Tips for getting a better night’s sleep
A constant lack of sleep can take a toll on your emotional well being. The recommended amount of sleep each night is between seven and nine hours, here are a few tips to help you reach that goal and feel well rested.
Create a sleep routine
Aim to fall asleep and wake up at the same times each day if possible, the routine will help your circadian rhythm (internal body clock) which controls when you feel tires and awake. Also avoid sleeping in on certain days as this will disrupt your routine.
Going outside and exposing yourself to natural light and dark balances your circadian rhythm and helps produce the melatonin hormone which can regulate sleep patterns. Going for a regular walk or another form of daily exercise is good for forming a routine.
Avoid anxiety inducing news
News reports can be anxiety and stress inducing, although keeping up to date with current affairs is important avoid watching or reading the news a few hours before bed. The same goes for social media, the blue light from phones, TVs and laptops can affect your body clock.
Maintain a good diet and exercise routine
Regular exercise helps you sleep and can relieve stress and worry that would otherwise disrupt your sleep. However avoid working out at night where possible as this can leave you overly energised, instead try to work out in the morning or midday.

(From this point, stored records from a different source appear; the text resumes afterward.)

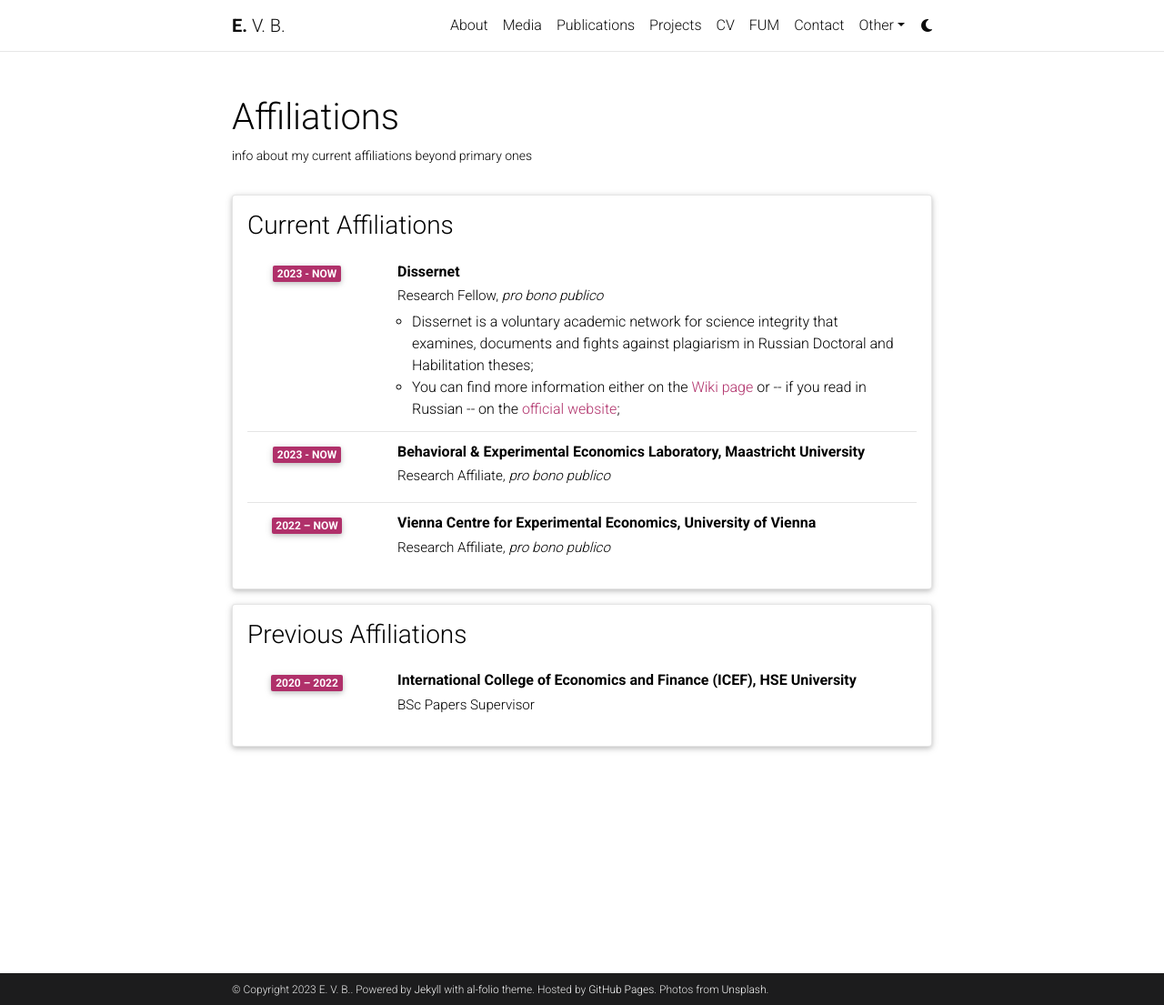
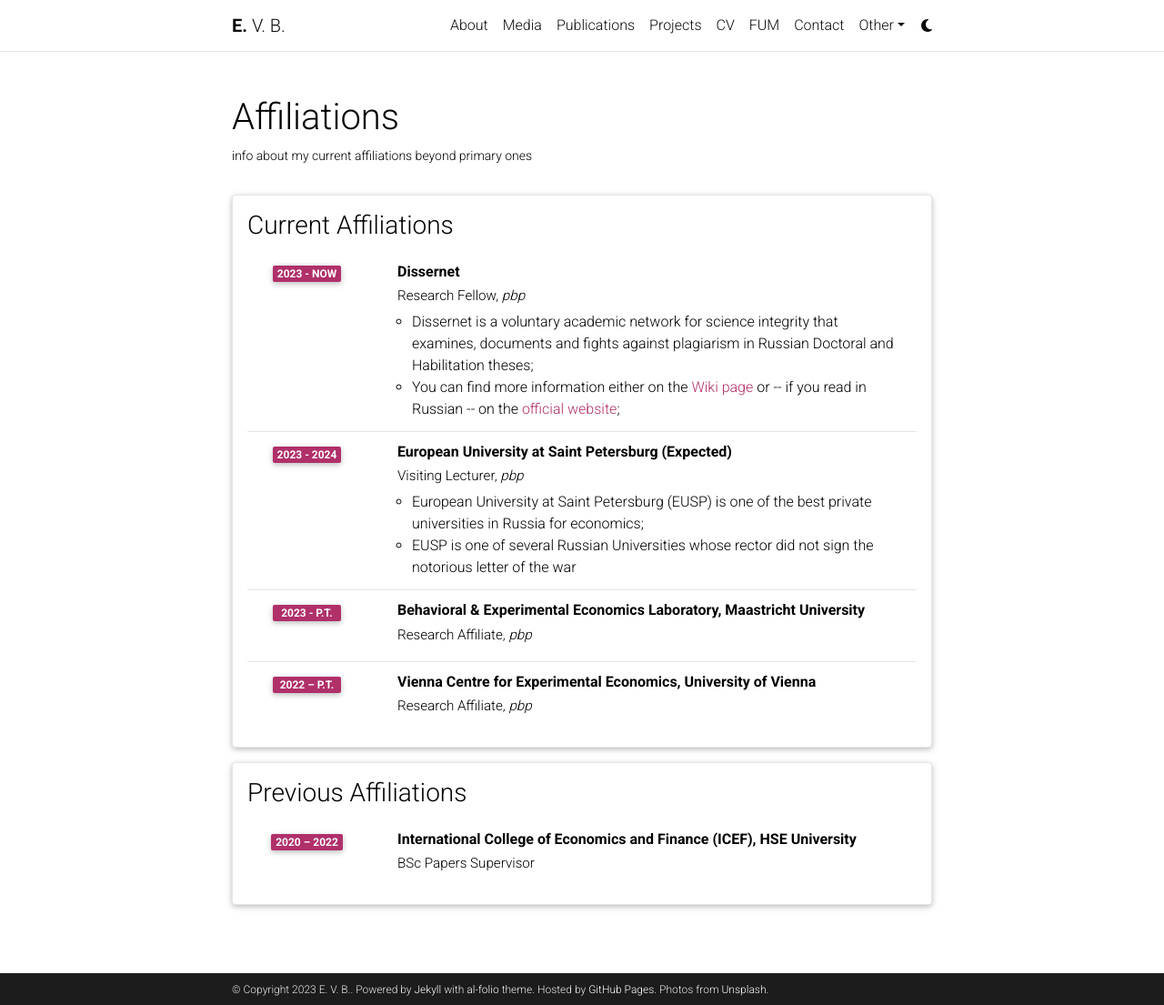
Before and after one commit to egorbronnikov/egorbronnikov.github.io, a Jekyll site: the page built from _pages/affiliations.md, in a window 1280 px wide and 1105 px high. Shown: the whole window at 91% size. Built offline with Jekyll 4.4.1, drawn with Linux system fonts in a browser that asks for light colours; comment, search, counter and statistics services are not loaded; a style sheet for code colours, icons or effects is not loaded.

Commit message:
Update affiliations.yml

```diff
--- a/_data/affiliations.yml
+++ b/_data/affiliations.yml
@@ -2,17 +2,23 @@
   type: time_table
   contents:
     - title: Dissernet
-      institution: Research Fellow, <i>pro bono publico</i>
+      institution: Research Fellow, <i>pbp</i>
       year: 2023 - now
       description:
         - Dissernet is a voluntary academic network for science integrity that examines, documents and fights against plagiarism in Russian Doctoral and Habilitation theses;
         - You can find more information either on the <a href="https://en.wikipedia.org/wiki/Dissernet">Wiki page</a> or -- if you read in Russian -- on the <a href="https://www.dissernet.org/">official website</a>;
+    - title: European University at Saint Petersburg (Expected)
+      institution: Visiting Lecturer, <i>pbp</i>
+      year: 2023 - 2024
+      description:
+        - European University at Saint Petersburg (EUSP) is one of the best private universities in Russia for economics;
+        - EUSP is one of several Russian Universities whose rector did not sign the notorious letter of the war
     - title: Behavioral & Experimental Economics Laboratory, Maastricht University
-      institution: Research Affiliate, <i>pro bono publico</i>
-      year: 2023 - now
+      institution: Research Affiliate, <i>pbp</i>
+      year: 2023 - p.t.
     - title: Vienna Centre for Experimental Economics, University of Vienna
-      institution: Research Affiliate, <i>pro bono publico</i>
-      year: 2022 – now
+      institution: Research Affiliate, <i>pbp</i>
+      year: 2022 – p.t.
 
 - title:  Previous Affiliations
   type: time_table
```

A healthy diet is also essential for good sleep, large meals and drinks late at night can cause indigestion which will affect your sleep. Make sure to drink enough water during the day and try to eat a light dinner in the evening.
Try not to nap
Although a short nap can in the early afternoon can be helpful avoid long naps or napping later in the day as this will affect your night’s sleep.
Change your alcohol and caffeine intake
Caffeine found in tea, coffee and energy drinks is a stimulant and can affect your body. If you are particularly sensitive to caffeine avoid these drinks from midday onwards to improve your sleep. Try a caffeine-free tea or plain water before bed.
Alcohol affects the quantity and quality of your sleep and can cause you to wake up in the night, try to avoid a tipple if you want a good night’s sleep.
Reduce light before sleep
Artificial light can make your body think it’s daylight which can mess up your circadian rhythm and decrease your quality of sleep. Avoid blue light such as mobile phones & TV before bed and dim the lighting in your room to help you relax.
Creating a relaxation routine is helpful in improving your sleep. This can be done in many ways such as meditation, mindfulness apps, having a bath, playing some relaxing music or reading. Try not to spend time on electronic devices before bed as this can overstimulate your brain.
Write down your thoughts
Writing down your worries before bed can stop them building up inside your head and can help you organise your thoughts. Write your thoughts in a notepad and if you still can’t sleep try something relaxing as mentioned above.
If these tips don’t work and you’re unsure of the cause of your sleepless nights it may be worth getting in touch with your GP who can help you find the cause.